As she walks out of her marriage, a woman remembers the day her husband rescued a boy from drowning. A blind man on his wedding day celebrates the pursuit of love. And a young man leaves prison with only one desire - to see his son again. Kit de Waal's characters light up the page in vivid stories of thwarted desire, love and loss. With power and precision, humanity and insight, Supporting Cast captures the extraordinary moments in our ordinary lives, and the darkness and the joy of the everyday.
This sequel to John Uttley’s family drama Where’s Sailor Jack? sees Bob, now past his “three score and ten”, dealing with era-defining external changes (Brexit, changes in the Labour Party, Donald Trump’s presidency) alongside day-to-day life, with his new love Wendy also given her own narrative. Having survived a divorce and a heart attack, and found himself new partner, Bob has also bought himself a grave plot “near enough to the gate for me to look for an escape if I’m sent to the wrong place,” he remarks with typically wry humour. Lively new characters are also introduced in this sequel, courtesy of teacher Lucy Fishwick, reputedly “a man-eater of all ages and sizes”, and her daughter Maddie, who’s often the object of male characters’ lascivious gazes. Reflective, nostalgic, and suffused in the author’s roots, No Precedent will appeal to those interested in personal takes on present-day political shifts. Indeed, it often reads as if lines between characters’ views and those of the author have been blurred.
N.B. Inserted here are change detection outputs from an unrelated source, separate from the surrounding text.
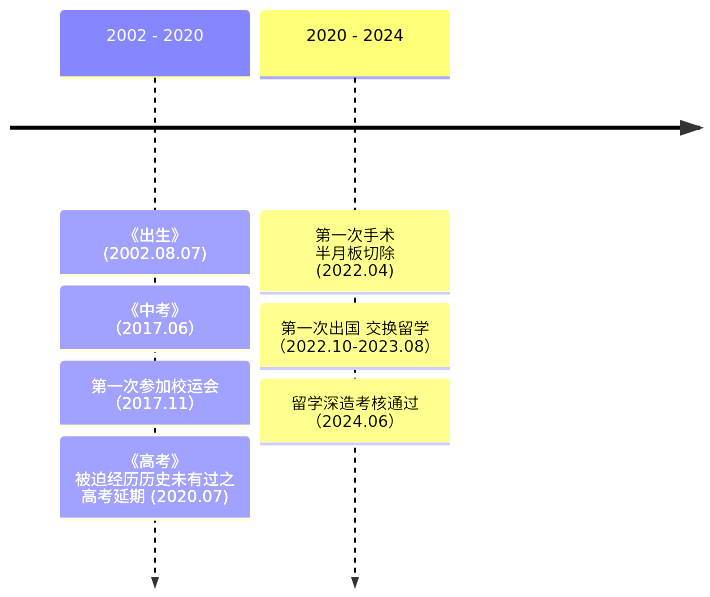
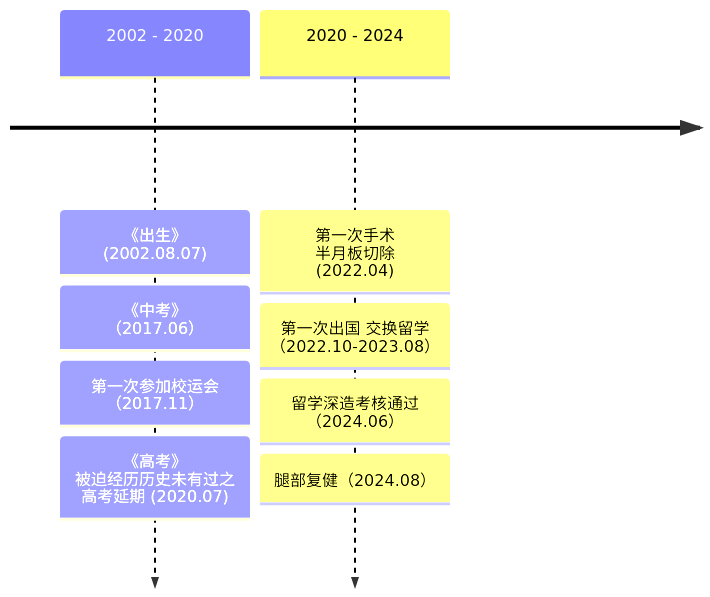
One commit to banligo/mysite changed the diagram in content.zh/docs/aboutme.md. Above: the diagram before and after it, drawn with Mermaid. The commit also changed other lines of this file and 2 other files, not shown here.

```diff
--- a/content.zh/docs/aboutme.md
+++ b/content.zh/docs/aboutme.md
@@ -128,12 +129,13 @@
 {{< mermaid >}}
 
 %%{init: { 'logLevel': 'debug', 'theme': 'default' } }%%
     timeline
           2002 - 2020 : 《出生》 (2002.08.07)
                     : 《中考》 （2017.06）
                     : 第一次参加校运会 （2017.11）
                     : 《高考》 被迫经历历史未有过之 高考延期  (2020.07)
           2020 - 2024 : 第一次手术 半月板切除 (2022.04)
                     : 第一次出国 交换留学  （2022.10-2023.08）
                     : 留学深造考核通过 （2024.06）
+                    : 腿部复健（2024.08）
 {{< /mermaid >}}
```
Tony Blair, Ed Miliband, Boris Johnson, Jeremy Corbyn, Teresa May, Jacob Rees-Mogg, John Bercow and Keir Starmer - and others - are discussed, and we’re also offered a reason for the collapse of Labour’s red wall in the 2019 general election: “I suppose they took the view that if you can’t beat the bastards then you might as well join them, if only for a while.” With loss, immortality (and the fates of Bolton and Blackpool football clubs) covered alongside politics, the overall reading experience is akin to overhearing a wry-minded, well-meaning stranger, then getting to know them over the course of an evening.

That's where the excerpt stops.